*Your instructions:* In your copy of the entries, please include no pictures and return every word exactly.

Records excerpted from a collection
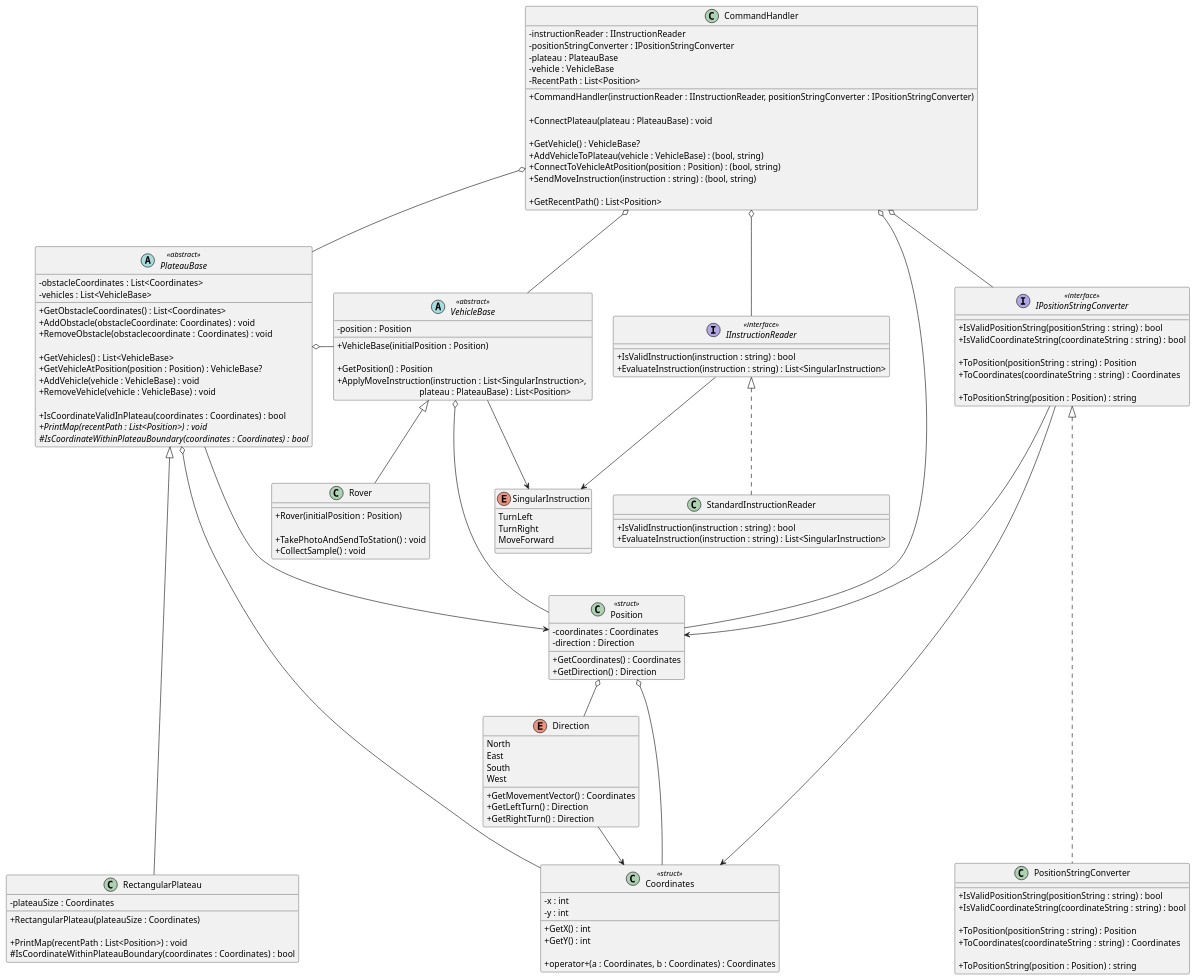
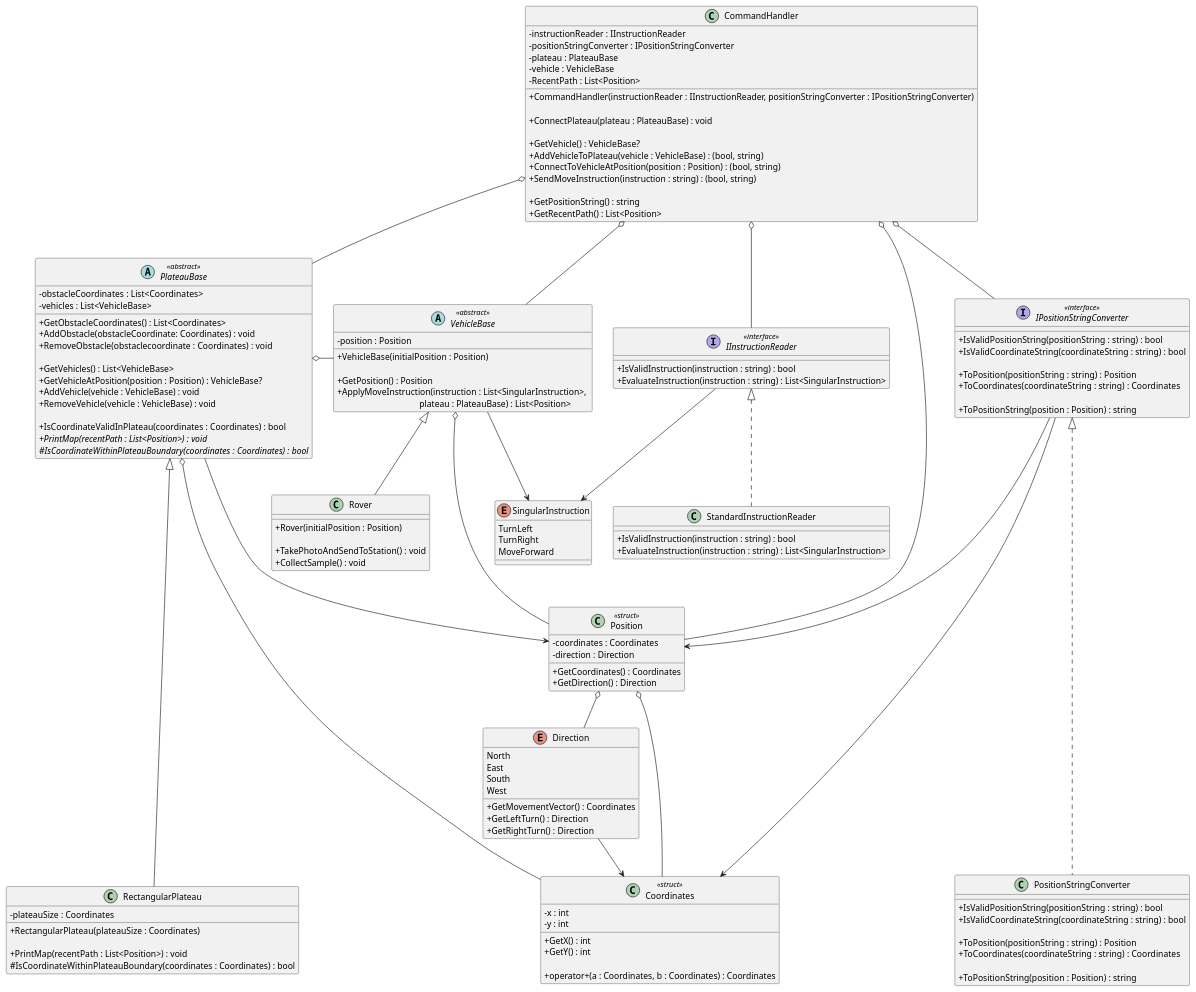
One commit to iamfranco/MarsRoverChallenge changed the diagram in diagrams/MarsRoverChallenge.puml. Above: the diagram before and after it, drawn with PlantUML. The commit also changed 1 other file, not shown here.

Commit message:
UML: CommandHandler add GetPositionString() method

```diff
--- a/diagrams/MarsRoverChallenge.puml
+++ b/diagrams/MarsRoverChallenge.puml
@@ -1,172 +1,173 @@
 @startuml "Mars Rover Challenge"
 skinparam classAttributeIconSize 0
 
 class CommandHandler
 {
   - instructionReader : IInstructionReader
   - positionStringConverter : IPositionStringConverter
   - plateau : PlateauBase
   - vehicle : VehicleBase
   - RecentPath : List<Position>
 
   + CommandHandler(instructionReader : IInstructionReader, positionStringConverter : IPositionStringConverter)
   
   + ConnectPlateau(plateau : PlateauBase) : void
 
   + GetVehicle() : VehicleBase?
   + AddVehicleToPlateau(vehicle : VehicleBase) : (bool, string)
   + ConnectToVehicleAtPosition(position : Position) : (bool, string)
   + SendMoveInstruction(instruction : string) : (bool, string)
 
+  + GetPositionString() : string
   + GetRecentPath() : List<Position>
 }
 
 interface IInstructionReader <<interface>>
 {
   + IsValidInstruction(instruction : string) : bool
   + EvaluateInstruction(instruction : string) : List<SingularInstruction>
 }
 
 enum SingularInstruction
 {
   TurnLeft
   TurnRight
   MoveForward
 }
 
 class StandardInstructionReader
 {
   + IsValidInstruction(instruction : string) : bool
   + EvaluateInstruction(instruction : string) : List<SingularInstruction>
 }
 
 abstract PlateauBase <<abstract>>
 {
   - obstacleCoordinates : List<Coordinates>
   - vehicles : List<VehicleBase>
 
   + GetObstacleCoordinates() : List<Coordinates>
   + AddObstacle(obstacleCoordinate: Coordinates) : void
   + RemoveObstacle(obstaclecoordinate : Coordinates) : void
 
   + GetVehicles() : List<VehicleBase>
   + GetVehicleAtPosition(position : Position) : VehicleBase?
   + AddVehicle(vehicle : VehicleBase) : void
   + RemoveVehicle(vehicle : VehicleBase) : void
 
    + IsCoordinateValidInPlateau(coordinates : Coordinates) : bool
   {abstract} + PrintMap(recentPath : List<Position>) : void
   {abstract} # IsCoordinateWithinPlateauBoundary(coordinates : Coordinates) : bool
 }
 
 class RectangularPlateau
 {
   - plateauSize : Coordinates
 
   + RectangularPlateau(plateauSize : Coordinates)
 
   + PrintMap(recentPath : List<Position>) : void
   # IsCoordinateWithinPlateauBoundary(coordinates : Coordinates) : bool
 }
 
 class Coordinates <<struct>>
 {
   - x : int
   - y : int
 
   + GetX() : int
   + GetY() : int
 
   + operator+(a : Coordinates, b : Coordinates) : Coordinates
 }
 
 enum Direction
 {
   North
   East
   South
   West
 
   + GetMovementVector() : Coordinates
   + GetLeftTurn() : Direction
   + GetRightTurn() : Direction
 }
 
 interface IPositionStringConverter <<interface>>
 {
   + IsValidPositionString(positionString : string) : bool
   + IsValidCoordinateString(coordinateString : string) : bool
 
   + ToPosition(positionString : string) : Position
   + ToCoordinates(coordinateString : string) : Coordinates
 
   + ToPositionString(position : Position) : string
 }
 
 class Position <<struct>>
 {
   - coordinates : Coordinates
   - direction : Direction
 
   + GetCoordinates() : Coordinates
   + GetDirection() : Direction
 }
 
 class PositionStringConverter
 {
   + IsValidPositionString(positionString : string) : bool
   + IsValidCoordinateString(coordinateString : string) : bool
 
   + ToPosition(positionString : string) : Position
   + ToCoordinates(coordinateString : string) : Coordinates
 
   + ToPositionString(position : Position) : string
 }
 
 class Rover
 {
   + Rover(initialPosition : Position)
 
   + TakePhotoAndSendToStation() : void
   + CollectSample() : void
 }
 
 abstract VehicleBase <<abstract>>
 {
   - position : Position
 
   + VehicleBase(initialPosition : Position)
 
   + GetPosition() : Position
   + ApplyMoveInstruction(instruction : List<SingularInstruction>, \n\
                                      plateau : PlateauBase) : List<Position>
 }
 
 CommandHandler o-- IInstructionReader
 CommandHandler o-- IPositionStringConverter
 CommandHandler o-- PlateauBase
 CommandHandler o-- VehicleBase
 CommandHandler o---- Position
 
 IInstructionReader --> SingularInstruction
 IInstructionReader <|.. StandardInstructionReader 
 
 VehicleBase <|-- Rover
 VehicleBase --> SingularInstruction
 VehicleBase o--- Position
 
 IPositionStringConverter <|..... PositionStringConverter
 IPositionStringConverter ---> Position
 IPositionStringConverter ---> Coordinates
 
 PlateauBase <|----- RectangularPlateau
 PlateauBase --> Position
 PlateauBase o-- Coordinates
 PlateauBase o- VehicleBase
 
 Direction --> Coordinates 
 
 Position o-- Direction
 Position o-- Coordinates
 
 @enduml
```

*Task solution:*
One commit to iamfranco/MarsRoverChallenge changed the diagram in diagrams/MarsRoverChallenge.puml. Above: the diagram before and after it, drawn with PlantUML. The commit also changed 1 other file, not shown here.

Commit message:
UML: CommandHandler add GetPositionString() method

```diff
--- a/diagrams/MarsRoverChallenge.puml
+++ b/diagrams/MarsRoverChallenge.puml
@@ -1,172 +1,173 @@
 @startuml "Mars Rover Challenge"
 skinparam classAttributeIconSize 0
 
 class CommandHandler
 {
   - instructionReader : IInstructionReader
   - positionStringConverter : IPositionStringConverter
   - plateau : PlateauBase
   - vehicle : VehicleBase
   - RecentPath : List<Position>
 
   + CommandHandler(instructionReader : IInstructionReader, positionStringConverter : IPositionStringConverter)
   
   + ConnectPlateau(plateau : PlateauBase) : void
 
   + GetVehicle() : VehicleBase?
   + AddVehicleToPlateau(vehicle : VehicleBase) : (bool, string)
   + ConnectToVehicleAtPosition(position : Position) : (bool, string)
   + SendMoveInstruction(instruction : string) : (bool, string)
 
+  + GetPositionString() : string
   + GetRecentPath() : List<Position>
 }
 
 interface IInstructionReader <<interface>>
 {
   + IsValidInstruction(instruction : string) : bool
   + EvaluateInstruction(instruction : string) : List<SingularInstruction>
 }
 
 enum SingularInstruction
 {
   TurnLeft
   TurnRight
   MoveForward
 }
 
 class StandardInstructionReader
 {
   + IsValidInstruction(instruction : string) : bool
   + EvaluateInstruction(instruction : string) : List<SingularInstruction>
 }
 
 abstract PlateauBase <<abstract>>
 {
   - obstacleCoordinates : List<Coordinates>
   - vehicles : List<VehicleBase>
 
   + GetObstacleCoordinates() : List<Coordinates>
   + AddObstacle(obstacleCoordinate: Coordinates) : void
   + RemoveObstacle(obstaclecoordinate : Coordinates) : void
 
   + GetVehicles() : List<VehicleBase>
   + GetVehicleAtPosition(position : Position) : VehicleBase?
   + AddVehicle(vehicle : VehicleBase) : void
   + RemoveVehicle(vehicle : VehicleBase) : void
 
    + IsCoordinateValidInPlateau(coordinates : Coordinates) : bool
   {abstract} + PrintMap(recentPath : List<Position>) : void
   {abstract} # IsCoordinateWithinPlateauBoundary(coordinates : Coordinates) : bool
 }
 
 class RectangularPlateau
 {
   - plateauSize : Coordinates
 
   + RectangularPlateau(plateauSize : Coordinates)
 
   + PrintMap(recentPath : List<Position>) : void
   # IsCoordinateWithinPlateauBoundary(coordinates : Coordinates) : bool
 }
 
 class Coordinates <<struct>>
 {
   - x : int
   - y : int
 
   + GetX() : int
   + GetY() : int
 
   + operator+(a : Coordinates, b : Coordinates) : Coordinates
 }
 
 enum Direction
 {
   North
   East
   South
   West
 
   + GetMovementVector() : Coordinates
   + GetLeftTurn() : Direction
   + GetRightTurn() : Direction
 }
 
 interface IPositionStringConverter <<interface>>
 {
   + IsValidPositionString(positionString : string) : bool
   + IsValidCoordinateString(coordinateString : string) : bool
 
   + ToPosition(positionString : string) : Position
   + ToCoordinates(coordinateString : string) : Coordinates
 
   + ToPositionString(position : Position) : string
 }
 
 class Position <<struct>>
 {
   - coordinates : Coordinates
   - direction : Direction
 
   + GetCoordinates() : Coordinates
   + GetDirection() : Direction
 }
 
 class PositionStringConverter
 {
   + IsValidPositionString(positionString : string) : bool
   + IsValidCoordinateString(coordinateString : string) : bool
 
   + ToPosition(positionString : string) : Position
   + ToCoordinates(coordinateString : string) : Coordinates
 
   + ToPositionString(position : Position) : string
 }
 
 class Rover
 {
   + Rover(initialPosition : Position)
 
   + TakePhotoAndSendToStation() : void
   + CollectSample() : void
 }
 
 abstract VehicleBase <<abstract>>
 {
   - position : Position
 
   + VehicleBase(initialPosition : Position)
 
   + GetPosition() : Position
   + ApplyMoveInstruction(instruction : List<SingularInstruction>, \n\
                                      plateau : PlateauBase) : List<Position>
 }
 
 CommandHandler o-- IInstructionReader
 CommandHandler o-- IPositionStringConverter
 CommandHandler o-- PlateauBase
 CommandHandler o-- VehicleBase
 CommandHandler o---- Position
 
 IInstructionReader --> SingularInstruction
 IInstructionReader <|.. StandardInstructionReader 
 
 VehicleBase <|-- Rover
 VehicleBase --> SingularInstruction
 VehicleBase o--- Position
 
 IPositionStringConverter <|..... PositionStringConverter
 IPositionStringConverter ---> Position
 IPositionStringConverter ---> Coordinates
 
 PlateauBase <|----- RectangularPlateau
 PlateauBase --> Position
 PlateauBase o-- Coordinates
 PlateauBase o- VehicleBase
 
 Direction --> Coordinates 
 
 Position o-- Direction
 Position o-- Coordinates
 
 @enduml
```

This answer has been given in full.